# [Activity]
Reproduce the entire listing word for word.
***
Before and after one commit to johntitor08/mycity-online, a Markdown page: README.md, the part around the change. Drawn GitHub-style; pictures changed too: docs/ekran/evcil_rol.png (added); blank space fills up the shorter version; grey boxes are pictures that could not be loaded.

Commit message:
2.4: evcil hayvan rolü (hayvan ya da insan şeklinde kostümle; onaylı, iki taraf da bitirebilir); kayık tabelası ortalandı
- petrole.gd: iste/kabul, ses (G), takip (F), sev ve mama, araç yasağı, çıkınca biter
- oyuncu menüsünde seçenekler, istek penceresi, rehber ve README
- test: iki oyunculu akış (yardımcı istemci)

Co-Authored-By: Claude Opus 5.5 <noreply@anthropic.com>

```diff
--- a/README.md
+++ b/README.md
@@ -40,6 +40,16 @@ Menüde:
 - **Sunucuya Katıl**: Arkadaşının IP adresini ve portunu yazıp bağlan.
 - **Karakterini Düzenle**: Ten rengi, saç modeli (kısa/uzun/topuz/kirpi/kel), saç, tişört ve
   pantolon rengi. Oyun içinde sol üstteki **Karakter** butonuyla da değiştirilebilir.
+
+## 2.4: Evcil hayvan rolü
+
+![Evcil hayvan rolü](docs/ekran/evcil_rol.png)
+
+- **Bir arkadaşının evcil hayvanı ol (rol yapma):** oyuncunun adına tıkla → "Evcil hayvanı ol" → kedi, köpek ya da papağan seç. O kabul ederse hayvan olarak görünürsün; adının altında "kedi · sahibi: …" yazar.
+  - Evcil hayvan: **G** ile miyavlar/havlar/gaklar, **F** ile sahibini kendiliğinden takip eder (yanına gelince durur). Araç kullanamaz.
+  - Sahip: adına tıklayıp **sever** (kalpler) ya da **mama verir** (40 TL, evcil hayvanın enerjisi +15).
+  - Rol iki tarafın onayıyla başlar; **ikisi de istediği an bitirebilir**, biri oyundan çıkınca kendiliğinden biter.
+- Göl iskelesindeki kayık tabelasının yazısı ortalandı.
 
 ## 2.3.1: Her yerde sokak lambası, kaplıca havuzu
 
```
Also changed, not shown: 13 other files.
***
# [Written answer]
Before and after one commit to johntitor08/mycity-online, a Markdown page: README.md, the part around the change. Drawn GitHub-style; pictures changed too: docs/ekran/evcil_rol.png (added); blank space fills up the shorter version; grey boxes are pictures that could not be loaded.

Commit message:
2.4: evcil hayvan rolü (hayvan ya da insan şeklinde kostümle; onaylı, iki taraf da bitirebilir); kayık tabelası ortalandı
- petrole.gd: iste/kabul, ses (G), takip (F), sev ve mama, araç yasağı, çıkınca biter
- oyuncu menüsünde seçenekler, istek penceresi, rehber ve README
- test: iki oyunculu akış (yardımcı istemci)

Co-Authored-By: Claude Opus 5.5 <noreply@anthropic.com>

```diff
--- a/README.md
+++ b/README.md
@@ -40,6 +40,16 @@ Menüde:
 - **Sunucuya Katıl**: Arkadaşının IP adresini ve portunu yazıp bağlan.
 - **Karakterini Düzenle**: Ten rengi, saç modeli (kısa/uzun/topuz/kirpi/kel), saç, tişört ve
   pantolon rengi. Oyun içinde sol üstteki **Karakter** butonuyla da değiştirilebilir.
+
+## 2.4: Evcil hayvan rolü
+
+![Evcil hayvan rolü](docs/ekran/evcil_rol.png)
+
+- **Bir arkadaşının evcil hayvanı ol (rol yapma):** oyuncunun adına tıkla → "Evcil hayvanı ol" → kedi, köpek ya da papağan seç. O kabul ederse hayvan olarak görünürsün; adının altında "kedi · sahibi: …" yazar.
+  - Evcil hayvan: **G** ile miyavlar/havlar/gaklar, **F** ile sahibini kendiliğinden takip eder (yanına gelince durur). Araç kullanamaz.
+  - Sahip: adına tıklayıp **sever** (kalpler) ya da **mama verir** (40 TL, evcil hayvanın enerjisi +15).
+  - Rol iki tarafın onayıyla başlar; **ikisi de istediği an bitirebilir**, biri oyundan çıkınca kendiliğinden biter.
+- Göl iskelesindeki kayık tabelasının yazısı ortalandı.
 
 ## 2.3.1: Her yerde sokak lambası, kaplıca havuzu
 
```
Also changed, not shown: 13 other files.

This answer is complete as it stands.